Dataset records:

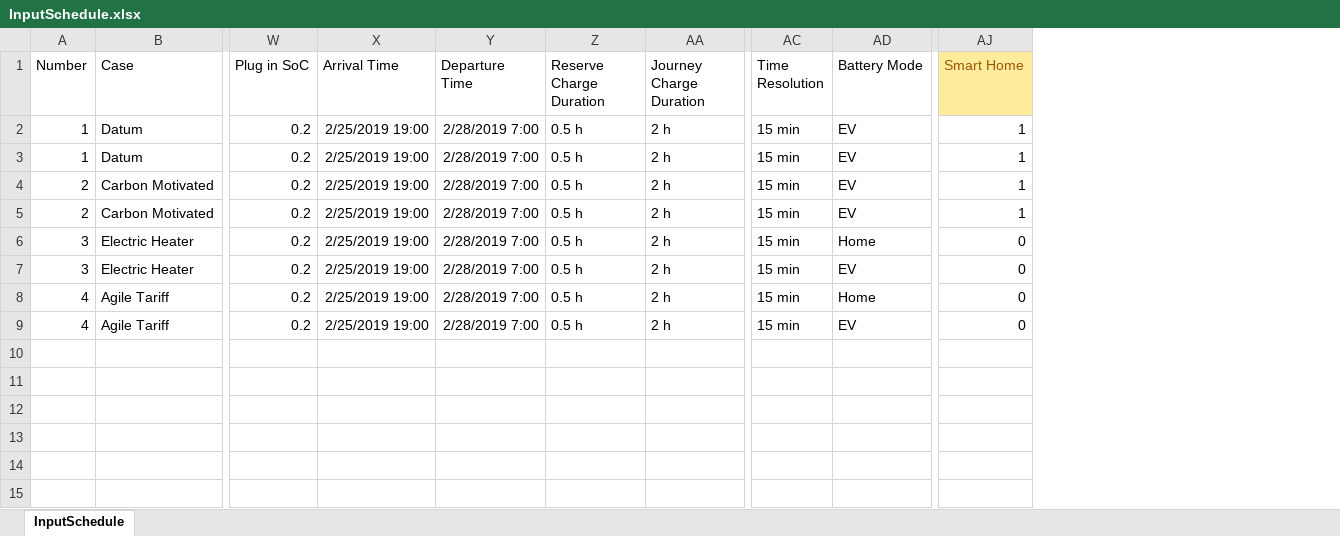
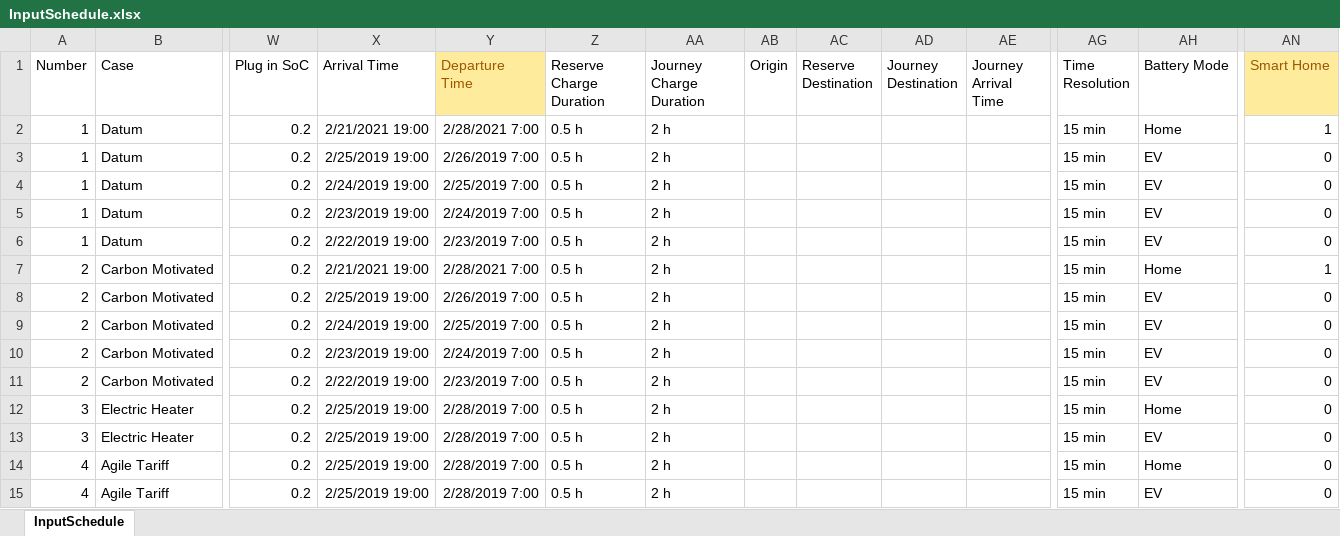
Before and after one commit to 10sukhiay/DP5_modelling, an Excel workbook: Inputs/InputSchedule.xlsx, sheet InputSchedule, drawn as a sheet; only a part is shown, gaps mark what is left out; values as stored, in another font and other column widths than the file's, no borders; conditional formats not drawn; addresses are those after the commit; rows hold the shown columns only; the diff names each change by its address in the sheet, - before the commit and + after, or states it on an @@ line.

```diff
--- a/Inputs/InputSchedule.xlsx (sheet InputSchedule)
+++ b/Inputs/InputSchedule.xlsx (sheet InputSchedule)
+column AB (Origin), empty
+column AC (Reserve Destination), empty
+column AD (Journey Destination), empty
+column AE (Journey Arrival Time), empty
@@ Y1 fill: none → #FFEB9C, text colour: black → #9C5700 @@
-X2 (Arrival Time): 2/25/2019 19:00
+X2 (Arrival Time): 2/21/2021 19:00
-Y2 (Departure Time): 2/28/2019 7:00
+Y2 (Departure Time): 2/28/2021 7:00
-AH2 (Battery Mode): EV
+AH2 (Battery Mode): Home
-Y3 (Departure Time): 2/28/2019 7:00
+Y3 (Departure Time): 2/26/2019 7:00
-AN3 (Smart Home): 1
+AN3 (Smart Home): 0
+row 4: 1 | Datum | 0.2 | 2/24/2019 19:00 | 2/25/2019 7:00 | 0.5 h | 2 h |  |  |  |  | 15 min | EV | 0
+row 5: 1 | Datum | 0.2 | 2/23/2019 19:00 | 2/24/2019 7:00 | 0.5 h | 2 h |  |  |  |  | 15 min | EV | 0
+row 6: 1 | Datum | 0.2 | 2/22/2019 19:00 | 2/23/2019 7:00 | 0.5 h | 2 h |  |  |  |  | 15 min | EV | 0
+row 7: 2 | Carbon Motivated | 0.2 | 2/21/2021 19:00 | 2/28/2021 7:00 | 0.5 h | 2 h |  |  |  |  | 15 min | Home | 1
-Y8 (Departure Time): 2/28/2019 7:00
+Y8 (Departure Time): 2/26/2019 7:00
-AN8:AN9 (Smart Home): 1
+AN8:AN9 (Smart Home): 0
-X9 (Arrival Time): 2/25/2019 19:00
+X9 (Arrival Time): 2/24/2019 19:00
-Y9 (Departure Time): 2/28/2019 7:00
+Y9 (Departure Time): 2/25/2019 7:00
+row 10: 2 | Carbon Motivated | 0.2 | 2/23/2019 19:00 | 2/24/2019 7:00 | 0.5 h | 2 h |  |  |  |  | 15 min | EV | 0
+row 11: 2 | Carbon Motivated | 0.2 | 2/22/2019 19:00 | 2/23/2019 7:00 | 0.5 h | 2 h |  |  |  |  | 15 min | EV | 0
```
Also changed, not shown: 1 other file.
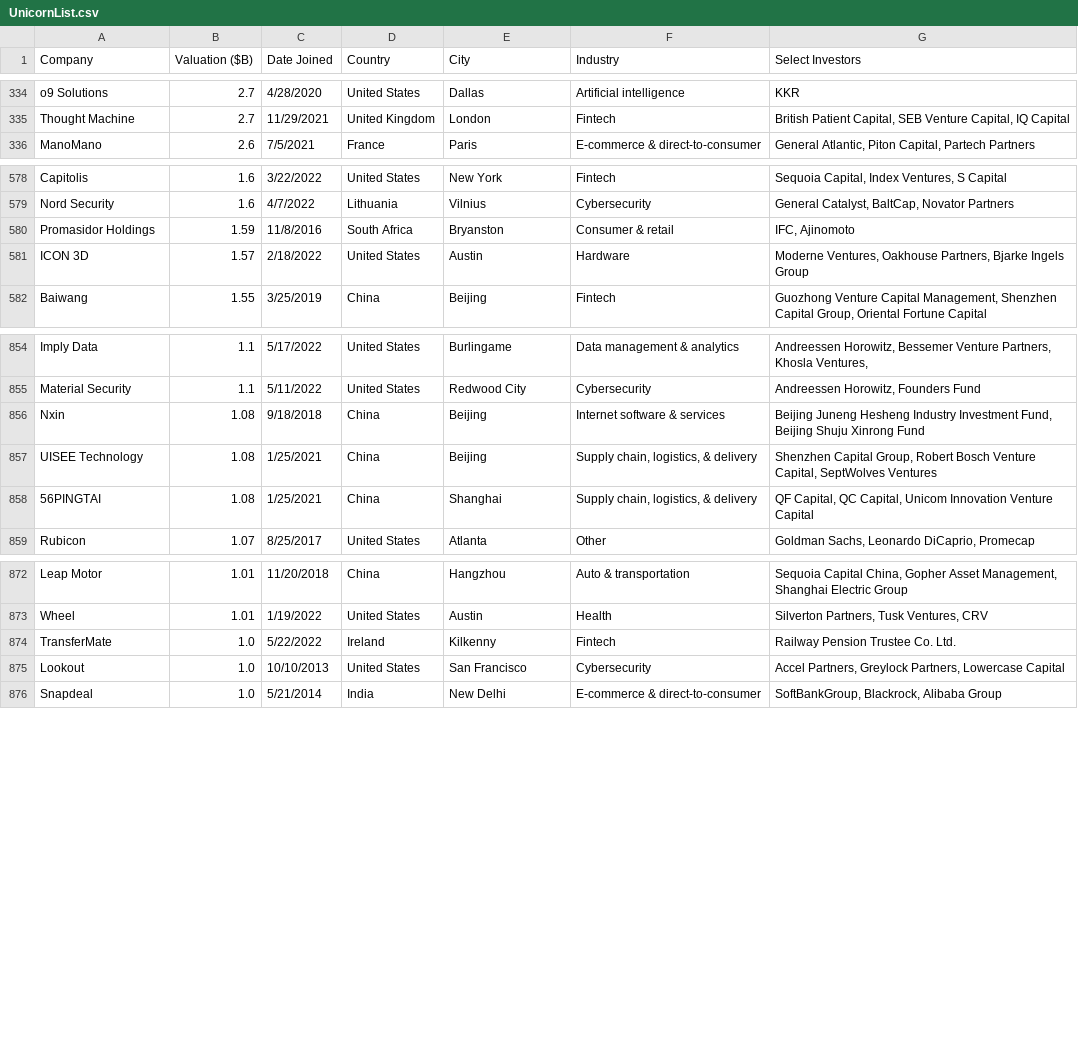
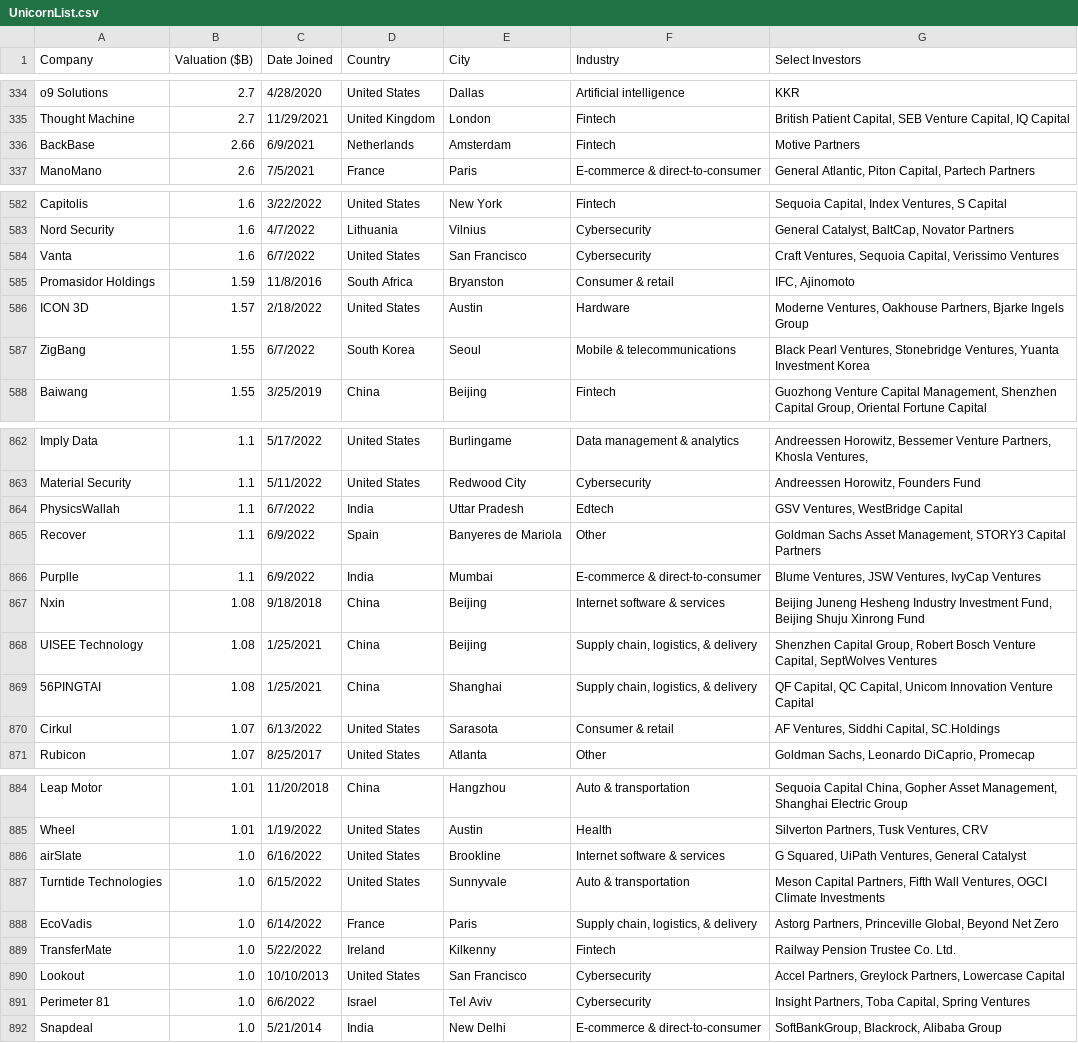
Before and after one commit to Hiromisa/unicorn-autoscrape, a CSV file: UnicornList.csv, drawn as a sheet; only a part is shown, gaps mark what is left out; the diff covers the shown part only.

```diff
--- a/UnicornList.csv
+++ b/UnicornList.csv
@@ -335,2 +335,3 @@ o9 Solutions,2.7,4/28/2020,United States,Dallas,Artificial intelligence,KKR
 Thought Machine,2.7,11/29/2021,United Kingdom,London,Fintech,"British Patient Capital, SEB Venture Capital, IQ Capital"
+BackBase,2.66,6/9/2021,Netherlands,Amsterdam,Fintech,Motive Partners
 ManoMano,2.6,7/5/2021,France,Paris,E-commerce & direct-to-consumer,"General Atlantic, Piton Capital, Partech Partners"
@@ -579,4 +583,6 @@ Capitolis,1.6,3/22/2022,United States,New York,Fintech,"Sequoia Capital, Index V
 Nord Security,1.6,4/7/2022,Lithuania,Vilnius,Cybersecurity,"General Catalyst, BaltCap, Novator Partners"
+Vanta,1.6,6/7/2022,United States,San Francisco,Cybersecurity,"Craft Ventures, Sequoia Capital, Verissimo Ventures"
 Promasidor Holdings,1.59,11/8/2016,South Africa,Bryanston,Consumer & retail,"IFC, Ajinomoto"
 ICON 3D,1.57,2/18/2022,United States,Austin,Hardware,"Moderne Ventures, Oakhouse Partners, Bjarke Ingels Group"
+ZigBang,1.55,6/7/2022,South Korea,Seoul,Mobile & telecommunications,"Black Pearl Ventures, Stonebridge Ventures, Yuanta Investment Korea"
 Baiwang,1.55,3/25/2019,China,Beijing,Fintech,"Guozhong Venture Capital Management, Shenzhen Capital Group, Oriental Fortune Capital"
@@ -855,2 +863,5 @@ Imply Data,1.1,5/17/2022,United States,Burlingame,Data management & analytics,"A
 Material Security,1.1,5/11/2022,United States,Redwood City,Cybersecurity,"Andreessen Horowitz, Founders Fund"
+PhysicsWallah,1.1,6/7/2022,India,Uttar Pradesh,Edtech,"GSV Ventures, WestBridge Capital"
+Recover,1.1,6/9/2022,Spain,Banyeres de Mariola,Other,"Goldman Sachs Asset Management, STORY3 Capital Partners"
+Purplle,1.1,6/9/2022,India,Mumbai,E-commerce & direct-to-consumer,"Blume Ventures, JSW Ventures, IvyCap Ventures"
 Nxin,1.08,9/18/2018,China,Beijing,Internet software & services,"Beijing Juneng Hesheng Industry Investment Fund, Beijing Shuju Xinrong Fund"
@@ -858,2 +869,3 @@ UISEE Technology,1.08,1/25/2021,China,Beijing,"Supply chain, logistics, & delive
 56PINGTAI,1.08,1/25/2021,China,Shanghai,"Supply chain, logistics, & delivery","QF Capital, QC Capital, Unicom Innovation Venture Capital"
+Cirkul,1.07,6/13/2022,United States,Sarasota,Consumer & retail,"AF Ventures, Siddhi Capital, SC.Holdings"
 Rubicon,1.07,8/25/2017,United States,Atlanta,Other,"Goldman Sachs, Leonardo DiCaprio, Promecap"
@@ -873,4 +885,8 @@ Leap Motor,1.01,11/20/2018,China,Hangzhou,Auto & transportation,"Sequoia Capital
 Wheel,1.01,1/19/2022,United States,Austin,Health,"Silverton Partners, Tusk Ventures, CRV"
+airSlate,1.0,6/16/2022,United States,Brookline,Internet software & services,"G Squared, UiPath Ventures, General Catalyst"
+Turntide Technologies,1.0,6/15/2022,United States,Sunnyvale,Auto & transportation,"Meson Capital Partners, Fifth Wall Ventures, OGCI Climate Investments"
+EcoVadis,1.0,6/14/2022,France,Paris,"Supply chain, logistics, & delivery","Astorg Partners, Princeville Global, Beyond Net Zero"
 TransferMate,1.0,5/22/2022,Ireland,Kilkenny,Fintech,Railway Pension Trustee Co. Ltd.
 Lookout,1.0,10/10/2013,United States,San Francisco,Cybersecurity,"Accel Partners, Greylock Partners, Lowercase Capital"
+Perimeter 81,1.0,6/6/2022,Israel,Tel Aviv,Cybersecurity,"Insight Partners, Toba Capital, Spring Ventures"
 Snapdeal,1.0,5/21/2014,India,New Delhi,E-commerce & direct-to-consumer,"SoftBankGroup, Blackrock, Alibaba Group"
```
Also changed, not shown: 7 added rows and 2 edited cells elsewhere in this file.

What the task requires: All the lines above need to be repeated exactly, with no pictures carried over.

Worked solution:
Before and after one commit to 10sukhiay/DP5_modelling, an Excel workbook: Inputs/InputSchedule.xlsx, sheet InputSchedule, drawn as a sheet; only a part is shown, gaps mark what is left out; values as stored, in another font and other column widths than the file's, no borders; conditional formats not drawn; addresses are those after the commit; rows hold the shown columns only; the diff names each change by its address in the sheet, - before the commit and + after, or states it on an @@ line.

```diff
--- a/Inputs/InputSchedule.xlsx (sheet InputSchedule)
+++ b/Inputs/InputSchedule.xlsx (sheet InputSchedule)
+column AB (Origin), empty
+column AC (Reserve Destination), empty
+column AD (Journey Destination), empty
+column AE (Journey Arrival Time), empty
@@ Y1 fill: none → #FFEB9C, text colour: black → #9C5700 @@
-X2 (Arrival Time): 2/25/2019 19:00
+X2 (Arrival Time): 2/21/2021 19:00
-Y2 (Departure Time): 2/28/2019 7:00
+Y2 (Departure Time): 2/28/2021 7:00
-AH2 (Battery Mode): EV
+AH2 (Battery Mode): Home
-Y3 (Departure Time): 2/28/2019 7:00
+Y3 (Departure Time): 2/26/2019 7:00
-AN3 (Smart Home): 1
+AN3 (Smart Home): 0
+row 4: 1 | Datum | 0.2 | 2/24/2019 19:00 | 2/25/2019 7:00 | 0.5 h | 2 h |  |  |  |  | 15 min | EV | 0
+row 5: 1 | Datum | 0.2 | 2/23/2019 19:00 | 2/24/2019 7:00 | 0.5 h | 2 h |  |  |  |  | 15 min | EV | 0
+row 6: 1 | Datum | 0.2 | 2/22/2019 19:00 | 2/23/2019 7:00 | 0.5 h | 2 h |  |  |  |  | 15 min | EV | 0
+row 7: 2 | Carbon Motivated | 0.2 | 2/21/2021 19:00 | 2/28/2021 7:00 | 0.5 h | 2 h |  |  |  |  | 15 min | Home | 1
-Y8 (Departure Time): 2/28/2019 7:00
+Y8 (Departure Time): 2/26/2019 7:00
-AN8:AN9 (Smart Home): 1
+AN8:AN9 (Smart Home): 0
-X9 (Arrival Time): 2/25/2019 19:00
+X9 (Arrival Time): 2/24/2019 19:00
-Y9 (Departure Time): 2/28/2019 7:00
+Y9 (Departure Time): 2/25/2019 7:00
+row 10: 2 | Carbon Motivated | 0.2 | 2/23/2019 19:00 | 2/24/2019 7:00 | 0.5 h | 2 h |  |  |  |  | 15 min | EV | 0
+row 11: 2 | Carbon Motivated | 0.2 | 2/22/2019 19:00 | 2/23/2019 7:00 | 0.5 h | 2 h |  |  |  |  | 15 min | EV | 0
```
Also changed, not shown: 1 other file.
Before and after one commit to Hiromisa/unicorn-autoscrape, a CSV file: UnicornList.csv, drawn as a sheet; only a part is shown, gaps mark what is left out; the diff covers the shown part only.

```diff
--- a/UnicornList.csv
+++ b/UnicornList.csv
@@ -335,2 +335,3 @@ o9 Solutions,2.7,4/28/2020,United States,Dallas,Artificial intelligence,KKR
 Thought Machine,2.7,11/29/2021,United Kingdom,London,Fintech,"British Patient Capital, SEB Venture Capital, IQ Capital"
+BackBase,2.66,6/9/2021,Netherlands,Amsterdam,Fintech,Motive Partners
 ManoMano,2.6,7/5/2021,France,Paris,E-commerce & direct-to-consumer,"General Atlantic, Piton Capital, Partech Partners"
@@ -579,4 +583,6 @@ Capitolis,1.6,3/22/2022,United States,New York,Fintech,"Sequoia Capital, Index V
 Nord Security,1.6,4/7/2022,Lithuania,Vilnius,Cybersecurity,"General Catalyst, BaltCap, Novator Partners"
+Vanta,1.6,6/7/2022,United States,San Francisco,Cybersecurity,"Craft Ventures, Sequoia Capital, Verissimo Ventures"
 Promasidor Holdings,1.59,11/8/2016,South Africa,Bryanston,Consumer & retail,"IFC, Ajinomoto"
 ICON 3D,1.57,2/18/2022,United States,Austin,Hardware,"Moderne Ventures, Oakhouse Partners, Bjarke Ingels Group"
+ZigBang,1.55,6/7/2022,South Korea,Seoul,Mobile & telecommunications,"Black Pearl Ventures, Stonebridge Ventures, Yuanta Investment Korea"
 Baiwang,1.55,3/25/2019,China,Beijing,Fintech,"Guozhong Venture Capital Management, Shenzhen Capital Group, Oriental Fortune Capital"
@@ -855,2 +863,5 @@ Imply Data,1.1,5/17/2022,United States,Burlingame,Data management & analytics,"A
 Material Security,1.1,5/11/2022,United States,Redwood City,Cybersecurity,"Andreessen Horowitz, Founders Fund"
+PhysicsWallah,1.1,6/7/2022,India,Uttar Pradesh,Edtech,"GSV Ventures, WestBridge Capital"
+Recover,1.1,6/9/2022,Spain,Banyeres de Mariola,Other,"Goldman Sachs Asset Management, STORY3 Capital Partners"
+Purplle,1.1,6/9/2022,India,Mumbai,E-commerce & direct-to-consumer,"Blume Ventures, JSW Ventures, IvyCap Ventures"
 Nxin,1.08,9/18/2018,China,Beijing,Internet software & services,"Beijing Juneng Hesheng Industry Investment Fund, Beijing Shuju Xinrong Fund"
@@ -858,2 +869,3 @@ UISEE Technology,1.08,1/25/2021,China,Beijing,"Supply chain, logistics, & delive
 56PINGTAI,1.08,1/25/2021,China,Shanghai,"Supply chain, logistics, & delivery","QF Capital, QC Capital, Unicom Innovation Venture Capital"
+Cirkul,1.07,6/13/2022,United States,Sarasota,Consumer & retail,"AF Ventures, Siddhi Capital, SC.Holdings"
 Rubicon,1.07,8/25/2017,United States,Atlanta,Other,"Goldman Sachs, Leonardo DiCaprio, Promecap"
@@ -873,4 +885,8 @@ Leap Motor,1.01,11/20/2018,China,Hangzhou,Auto & transportation,"Sequoia Capital
 Wheel,1.01,1/19/2022,United States,Austin,Health,"Silverton Partners, Tusk Ventures, CRV"
+airSlate,1.0,6/16/2022,United States,Brookline,Internet software & services,"G Squared, UiPath Ventures, General Catalyst"
+Turntide Technologies,1.0,6/15/2022,United States,Sunnyvale,Auto & transportation,"Meson Capital Partners, Fifth Wall Ventures, OGCI Climate Investments"
+EcoVadis,1.0,6/14/2022,France,Paris,"Supply chain, logistics, & delivery","Astorg Partners, Princeville Global, Beyond Net Zero"
 TransferMate,1.0,5/22/2022,Ireland,Kilkenny,Fintech,Railway Pension Trustee Co. Ltd.
 Lookout,1.0,10/10/2013,United States,San Francisco,Cybersecurity,"Accel Partners, Greylock Partners, Lowercase Capital"
+Perimeter 81,1.0,6/6/2022,Israel,Tel Aviv,Cybersecurity,"Insight Partners, Toba Capital, Spring Ventures"
 Snapdeal,1.0,5/21/2014,India,New Delhi,E-commerce & direct-to-consumer,"SoftBankGroup, Blackrock, Alibaba Group"
```
Also changed, not shown: 7 added rows and 2 edited cells elsewhere in this file.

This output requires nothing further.